Soccer's world ruling body FIFA has promised "appropriate steps" after a report on July 18 found that a dozen doping cases in Russian soccer were among hundreds covered up by Moscow.
FIFA did not comment directly on allegations in the World Anti-Doping Agency (WADA) report that Russian Sports Minister Vitaly Mutko, who sits on its supervisory council, had ordered the cover-up in the cases of the soccer players.
The independent WADA report, authored by Canadian lawyer Richard McLaren, said that Moscow had concealed hundreds of positive drug tests involving athletes from a variety of sports, including soccer.
FIFA said it "will request from WADA all details concerning the individual cases of doping in Russian football that are referenced in the McClaren report."
"Once FIFA receives this information from WADA," it continued, "it will take the appropriate next steps."
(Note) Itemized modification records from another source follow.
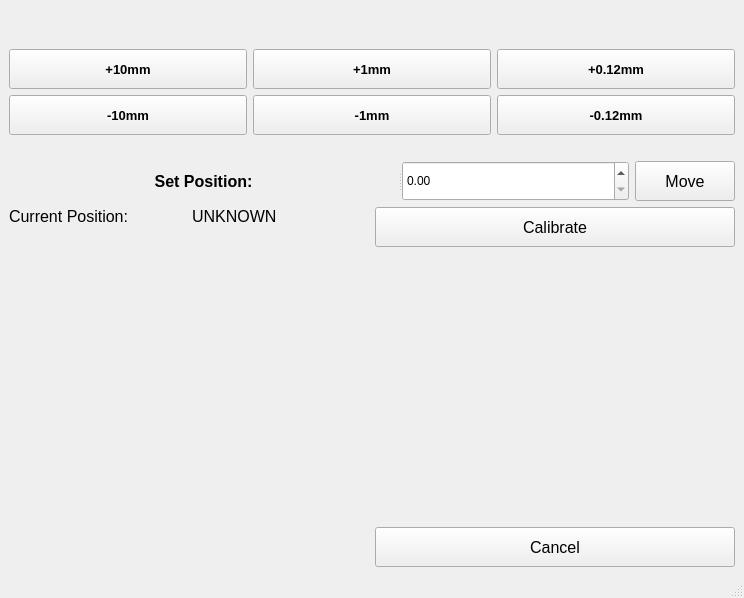
ejmeitz/CameraControlUI, file cameracontrolui.ui: the form before one commit.
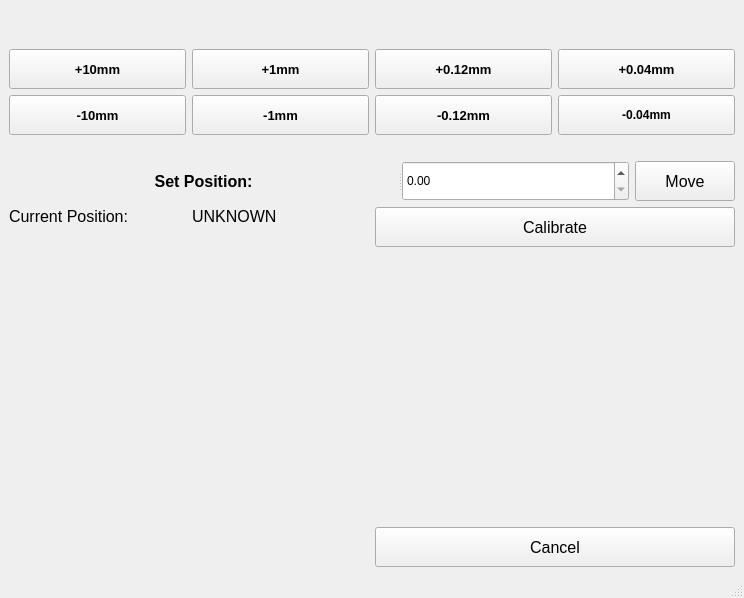
The form after the commit.

Commit message: added single step capabilities

What changed in the file:
```diff
--- a/cameracontrolui.ui
+++ b/cameracontrolui.ui
@@ -187,6 +187,45 @@
             </property>
            </spacer>
           </item>
+          <item row="1" column="3">
+           <widget class="QPushButton" name="singleStepUpButton">
+            <property name="minimumSize">
+             <size>
+              <width>100</width>
+              <height>40</height>
+             </size>
+            </property>
+            <property name="font">
+             <font>
+              <pointsize>10</pointsize>
+              <weight>75</weight>
+              <bold>true</bold>
+             </font>
+            </property>
+            <property name="text">
+             <string>+0.04mm</string>
+            </property>
+           </widget>
+          </item>
+          <item row="2" column="3">
+           <widget class="QPushButton" name="singleStepDownButton">
+            <property name="minimumSize">
+             <size>
+              <width>100</width>
+              <height>40</height>
+             </size>
+            </property>
+            <property name="font">
+             <font>
+              <weight>75</weight>
+              <bold>true</bold>
+             </font>
+            </property>
+            <property name="text">
+             <string>-0.04mm</string>
+            </property>
+           </widget>
+          </item>
          </layout>
         </item>
         <item>
```
Left out of the diff: 64 changed lines with no effect on the pictures. The commit also changes 3 other files.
The WADA report said that Russian Deputy Sports Minister Yury Nagornykh had decided which athletes would benefit from a cover-up, known as a "SAVE" order, although Mutko appeared to make the decision with regard to soccer players.
"The [chief investigator] is aware of at least one foreign footballer playing in the Russian league who had that benefit of a SAVE order," it said. "That SAVE decision was made by Minister Mutko and not Deputy Minister Nagornykh."
Eleven Russian soccer players also benefited from a cover-up after failing doping tests, the report said.
"E-mail evidence available...shows that the SAVE decision for the football players was the final decision of 'VL'. VL is the first name and patronymic name initials of the minister of sport, Vitaly Leontiyevich Mutko."
Mutko, president of the organizing committee for the 2018 World Cup which will be hosted by Russia, has not commented since the release of the McLaren report.
However, when the same allegations were made in June by German broadcaster ARD/WDR, he described them as "silly" and said that he and Russia were being smeared as payback for winning the right to host the 2018 World Cup.
Asked bout Mutko's situation, FIFA said "the Ethics Committee is an independent body of FIFA and only it can decide what actions to take in respect to this issue."
With reporting by Reuters and TASS